Let’s finish out chart week number 15 from 1987 to 1989 with a group of unlucky members of The Other Sixty.
April 18th, 1987 (None of this week’s debuts hit the Top 40)
I thought for sure this sultry shuffler was gonna get Gino back into the Top 40. It would have been his first in six years. As it stands, this will be his last chart hit when it climbs to #55 as it gets leapfrogged by Kenny G.
Here’s another 45 that I bought back in 1987. I was convinced that this German-Australian sextet’s anthemic single would be much bigger than its peak of #53. They did manage a Top 40 hit on their follow-up, Holiday.
Jesus, this is horrible. While some Led Zep fans find it offensive whenever anyone tries to sound like them or dare cover one of their songs, it doesn’t bother me in the least. But do something original with it. This crappy drum sound would make Bonham throw up in his grave. It’s a poor attempt at a cash grab, and it’s not surprising that Bob Rivers oversaw this project. This does not deserve to go any higher than it is, but a soulless big leg woman will stop it at #80.
Kool was a member of the legendary rap trio, The Treacherous Three. When they split in the mid-80s, he got his college degree and started a solo career. This was the first single released, a cautious tale about the dangers of unprotected sex and its side effects, namely VD. Why didn’t they play this during Health class? It was also an early production effort by Teddy Riley. It will start to badly burn at #89.
April 16th, 1988
Here’s a another great song relegated to the Other Sixty ranks, a soulful laidback synth-pop jam from the folks who brought you I Can’t Wait in 1986. This ended up on the wrong side of the line when it peaked at #41, but this white-as-hell dup from Portland scored their third Top 40 on the R&B charts when this peaked at #17.

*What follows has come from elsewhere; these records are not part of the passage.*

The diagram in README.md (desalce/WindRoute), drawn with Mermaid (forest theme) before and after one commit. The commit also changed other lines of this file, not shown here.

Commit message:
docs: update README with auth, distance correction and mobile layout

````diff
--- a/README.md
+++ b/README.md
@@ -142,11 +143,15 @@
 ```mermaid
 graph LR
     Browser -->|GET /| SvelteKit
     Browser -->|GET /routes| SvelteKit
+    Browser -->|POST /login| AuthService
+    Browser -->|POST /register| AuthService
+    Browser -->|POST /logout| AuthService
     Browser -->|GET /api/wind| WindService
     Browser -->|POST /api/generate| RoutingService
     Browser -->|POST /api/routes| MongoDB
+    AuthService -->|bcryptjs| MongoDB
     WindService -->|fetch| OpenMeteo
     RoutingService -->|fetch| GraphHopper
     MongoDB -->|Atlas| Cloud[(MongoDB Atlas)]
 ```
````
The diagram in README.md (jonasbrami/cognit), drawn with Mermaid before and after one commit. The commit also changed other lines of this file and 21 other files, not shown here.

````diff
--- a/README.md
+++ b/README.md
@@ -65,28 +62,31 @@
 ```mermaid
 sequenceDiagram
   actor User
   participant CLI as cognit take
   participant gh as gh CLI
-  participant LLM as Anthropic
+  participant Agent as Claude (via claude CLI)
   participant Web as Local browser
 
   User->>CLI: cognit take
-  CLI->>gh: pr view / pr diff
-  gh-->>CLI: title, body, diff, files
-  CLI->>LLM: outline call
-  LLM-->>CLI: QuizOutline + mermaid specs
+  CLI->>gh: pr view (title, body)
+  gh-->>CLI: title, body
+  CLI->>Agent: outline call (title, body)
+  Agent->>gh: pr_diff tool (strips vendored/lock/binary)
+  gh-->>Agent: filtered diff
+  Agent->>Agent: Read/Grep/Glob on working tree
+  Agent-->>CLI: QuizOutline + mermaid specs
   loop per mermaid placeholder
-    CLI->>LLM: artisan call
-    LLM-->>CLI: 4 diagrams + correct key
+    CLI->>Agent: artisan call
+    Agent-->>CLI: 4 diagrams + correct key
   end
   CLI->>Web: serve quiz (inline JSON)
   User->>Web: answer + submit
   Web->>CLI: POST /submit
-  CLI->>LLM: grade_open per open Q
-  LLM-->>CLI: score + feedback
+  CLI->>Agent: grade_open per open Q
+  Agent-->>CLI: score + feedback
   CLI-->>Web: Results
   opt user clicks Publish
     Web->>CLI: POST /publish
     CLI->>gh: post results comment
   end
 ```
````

Damn, another great song, one that lives up to its title. Formed out the ashes of Freur, who had an obscure hit called Doot Doot, the newly formed electro-funk-pop band called Underworld released their debut in 1988 with this track as their lead-off single. Even with its appearance in a Miami Vice episode, this never rose any higher than #74.
Sting mixes some reggae with his jazz for this stately ode to writer Quentin Crisp as Branford Marsalis noodles around on his sax. I feel like this is more of a Winter song than a Spring one. Don’t know if that’s why it stiffed at #84, or we’re just not as sophisticated as Gordon as his mates. A remix will hit the UK Top 20 in 1990. Also, I still cringe every time the song reaches that fat drum beat breakdown.
For his Skyscraper album, David seems to be all in on the synth stuff, which is only a good idea if you can rise above the material. [He can’t.] Or have it be entertaining. [It’s not] This will sit down at #64. He should have spent less time rock climbing and more time songwriting.
April 15th, 1989
93. Sam Brown – Stop
This is the title track to Sam’s debut, and I had hoped to hell that it would cut through at the processed dance-pop and glam metal noise back in 1989. Unfortunately, we were all getting rick-rolled and didn’t even know it. This torch ballad will, well y’know, at #70.
Aww yeah. The quiet storm trio from New Jersey is back, keeping that Happy vibe with some chill synth soul, a track about hoping to get some from a pal. It will be the first of four #1 R&B hits for the group, but it will get turned down at #57 on the Hot 100.
Fun fact: Member David Townsend’s dad is Ed Townsend, who co-wrote Let’s Get It On with Marvin Gaye. I see the theme here. Also, member David Conley played bass with the funk band, Mandrill, from 1978 to 1981.